A Poet by Neils Reddick, Short Story Semi-Finalist, LISP 2nd Quarter 2020
Val slammed the back door, threw her purse on the table, and said, “I’m sick of working at that grocery store.” She’d checked out nasty people all day again, customers not wearing masks and hacking germs. She wore her mask even though most of the employees didn’t. Her saving grace was the plexiglass shields installed to prevent Covid 19 from spreading across the conveyer belt and scanner. Of course, it had taken a few deaths from the virus before the chain had taken action, then did a press release about how they wanted to protect employees despite swirling rumors of lawsuits from those deceased employees’ families.
“How was your day?” she asked.
“Pretty good. I got another rejection today from one of the best journals. The editor wrote a personal note about how much he enjoyed the poem, but it hadn’t made the final cut because it didn’t meet the aesthetics of the issue as a whole. Then, in the next paragraph the son of a bitch said I should submit to their contest, which, of course, has a hefty fee. I’m done. I’m not submitting to them again.”
Val just stared at me. “How can we afford for you to submit all those poems and work part time, Sam? Did you talk to the department chair again about a full-time position?”
“I didn’t. Last time, he said they wouldn’t likely advertise anything, since we’d gone online and they expected an enrollment downturn in the fall.”
“Did you look at job sites, see what might be available?”
“No, I just couldn’t bring myself to do it after reading those dumb ass essays with fragments, run-ons, agreement errors, and comma splices. I don’t understand.
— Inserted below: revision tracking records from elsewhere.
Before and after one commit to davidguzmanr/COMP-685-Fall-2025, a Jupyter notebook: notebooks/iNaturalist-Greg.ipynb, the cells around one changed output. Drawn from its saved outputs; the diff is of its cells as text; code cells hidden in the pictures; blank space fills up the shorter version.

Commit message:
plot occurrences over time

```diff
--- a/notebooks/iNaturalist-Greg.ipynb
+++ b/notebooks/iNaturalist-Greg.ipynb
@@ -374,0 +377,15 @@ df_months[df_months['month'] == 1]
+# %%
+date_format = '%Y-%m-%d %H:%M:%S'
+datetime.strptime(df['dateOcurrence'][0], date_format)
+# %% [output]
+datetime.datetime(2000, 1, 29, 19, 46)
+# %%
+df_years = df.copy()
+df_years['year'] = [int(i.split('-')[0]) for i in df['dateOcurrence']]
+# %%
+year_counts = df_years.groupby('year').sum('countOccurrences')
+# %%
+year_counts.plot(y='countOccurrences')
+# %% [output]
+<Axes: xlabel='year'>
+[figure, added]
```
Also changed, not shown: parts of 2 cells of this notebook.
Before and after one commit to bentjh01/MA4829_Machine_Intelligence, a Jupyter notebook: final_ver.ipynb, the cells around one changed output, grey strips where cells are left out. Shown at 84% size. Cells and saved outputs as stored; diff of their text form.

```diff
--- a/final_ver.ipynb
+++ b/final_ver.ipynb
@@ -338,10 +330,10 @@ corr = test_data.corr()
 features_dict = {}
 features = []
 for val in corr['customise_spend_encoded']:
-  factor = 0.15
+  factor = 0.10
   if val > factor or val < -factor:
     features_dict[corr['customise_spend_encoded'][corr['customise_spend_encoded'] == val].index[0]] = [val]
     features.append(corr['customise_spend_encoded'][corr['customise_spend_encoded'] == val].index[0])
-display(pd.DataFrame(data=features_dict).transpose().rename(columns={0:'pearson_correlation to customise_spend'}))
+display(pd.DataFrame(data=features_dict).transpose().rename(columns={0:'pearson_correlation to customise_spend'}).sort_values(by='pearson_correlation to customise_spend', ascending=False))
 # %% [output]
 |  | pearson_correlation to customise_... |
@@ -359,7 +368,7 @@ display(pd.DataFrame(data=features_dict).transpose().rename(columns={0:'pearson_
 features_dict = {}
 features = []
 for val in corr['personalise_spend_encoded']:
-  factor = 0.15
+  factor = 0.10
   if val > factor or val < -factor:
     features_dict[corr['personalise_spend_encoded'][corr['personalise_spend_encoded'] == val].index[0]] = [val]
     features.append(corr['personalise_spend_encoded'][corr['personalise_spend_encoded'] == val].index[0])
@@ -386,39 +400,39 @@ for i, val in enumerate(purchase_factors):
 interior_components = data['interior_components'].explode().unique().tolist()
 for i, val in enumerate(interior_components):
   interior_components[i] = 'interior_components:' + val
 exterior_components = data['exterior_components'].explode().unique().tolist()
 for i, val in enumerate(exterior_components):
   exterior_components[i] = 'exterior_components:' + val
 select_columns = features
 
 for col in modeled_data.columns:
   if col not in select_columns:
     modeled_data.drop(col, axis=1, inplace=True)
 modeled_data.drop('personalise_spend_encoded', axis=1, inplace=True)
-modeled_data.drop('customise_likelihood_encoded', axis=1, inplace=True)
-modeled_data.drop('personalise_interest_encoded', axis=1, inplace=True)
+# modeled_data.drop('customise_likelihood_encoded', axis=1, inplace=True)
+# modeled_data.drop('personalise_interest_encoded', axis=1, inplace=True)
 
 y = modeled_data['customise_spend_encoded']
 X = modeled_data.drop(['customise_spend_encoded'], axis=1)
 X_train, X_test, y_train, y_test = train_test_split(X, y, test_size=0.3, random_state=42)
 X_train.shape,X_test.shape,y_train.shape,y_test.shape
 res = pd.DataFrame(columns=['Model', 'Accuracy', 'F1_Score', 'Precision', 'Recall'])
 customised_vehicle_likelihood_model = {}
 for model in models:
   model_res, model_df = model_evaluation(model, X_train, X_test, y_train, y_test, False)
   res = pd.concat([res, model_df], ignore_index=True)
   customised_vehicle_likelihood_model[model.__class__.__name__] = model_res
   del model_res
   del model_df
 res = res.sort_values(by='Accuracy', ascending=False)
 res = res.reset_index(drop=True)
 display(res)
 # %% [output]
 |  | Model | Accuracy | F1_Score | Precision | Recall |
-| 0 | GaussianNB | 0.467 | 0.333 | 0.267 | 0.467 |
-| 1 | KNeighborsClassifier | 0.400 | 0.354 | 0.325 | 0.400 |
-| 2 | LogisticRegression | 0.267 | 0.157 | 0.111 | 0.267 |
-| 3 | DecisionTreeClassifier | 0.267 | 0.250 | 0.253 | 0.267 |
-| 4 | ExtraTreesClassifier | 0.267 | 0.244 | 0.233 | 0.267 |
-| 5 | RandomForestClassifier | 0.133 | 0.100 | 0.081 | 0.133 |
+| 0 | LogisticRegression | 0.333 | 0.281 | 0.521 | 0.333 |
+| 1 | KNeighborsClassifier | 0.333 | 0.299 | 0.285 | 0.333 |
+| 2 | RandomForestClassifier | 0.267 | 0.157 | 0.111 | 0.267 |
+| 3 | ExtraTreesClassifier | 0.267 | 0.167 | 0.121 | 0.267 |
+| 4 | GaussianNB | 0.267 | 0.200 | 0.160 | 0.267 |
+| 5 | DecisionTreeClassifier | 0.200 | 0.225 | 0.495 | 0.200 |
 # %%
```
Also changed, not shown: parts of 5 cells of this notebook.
Teachers covered all that in high school and again in freshman composition. Why do they make the same mistakes over and over?”
“I know you’re proud of your MFA, but colleges are looking for Ph.D.’s, faculty who can do more than one or two things. You’re going to have to get a job to bring in some money. I’m going to apply for supervisor positions in the city. I’m tired of being poor, of barely making ends meet. When I find something, Sam, I’m out of here. I can’t live like this.”
I rubbed my forehead, slammed the laptop screen.
One of the qualities Sam hated about Val was how easily she’d give up. She’d given up butter pecan ice cream after getting sick from it once, she’d given up reading Don Quixote because it was too long and “silly” she’d said, and she’d given up on his family after the second time his parents asked about marriage and told her he’d make it as a poet because of the contests he’d won since kindergarten.
Now, she seemed to be giving up on them, and Sam didn’t know what he’d do. He couldn’t move back in with his parents again. He was appreciative he wasn’t homeless, but his part time faculty pay would not be enough to survive on his own. He saw Val with her long, black hair in the kitchen. She reminded him of the Lilith figure, Adam’s first wife who wasn’t content being subservient, wanted equality, and left. He’d heard the story in a Graduate class and remembered that when the priests and monks decided what to include in the Bible, they kept the Lilith story out, among many others. He imagined them in their robes deciding the fate for future generations, people they declared needed a clear roadmap to salvation without a divorce story and without equality for women. He wondered if those priests and monks chose celibacy because relationships were complicated and difficult. He also wondered if they’d had wet dreams at night, dreams which spilled seeds of life that dried and crusted on straw beds. He wondered if that was somehow similar to abortion, something they’d abhorred to this day. He speculated they’d blamed Lilith for their wet dreams, her way of coaxing them to include her in the biblical texts, since they had referred to her as the Sumerian succubus. He decided he might write a poem about it and felt it might get picked up by a good journal, maybe a lesbian one. That sort of publication would look good on his vita.
He watched Val in the kitchen and knew if she left, he would dream about her. He didn’t want to cage her because of his bad poetry and lack of success. “Val, come on. Let’s stick together. I’ll try harder. I’ll apply for everything tomorrow. We can go anywhere. I’ll see if I can’t search for editing jobs. I’d be good at that.”
“Yes, you would. Okay, but let’s get going. I’m afraid of this virus and I don’t want to risk my life for minimum wage, and I damn sure don’t want to die because of someone else’s stupidity.”
“Did you know some of my friends who got laid off at stores will get unemployment plus a stimulus? They’ll make more than they made when they were working. What a damned racket.”
“Yes,” he said. He loved when she got mad and scrunched her eyebrows together and pursed her lips. He instinctively reached for her, pulled her to the sofa, and they kissed and rubbed each other’s arms and shoulders, forgetting about issues for just a few minutes.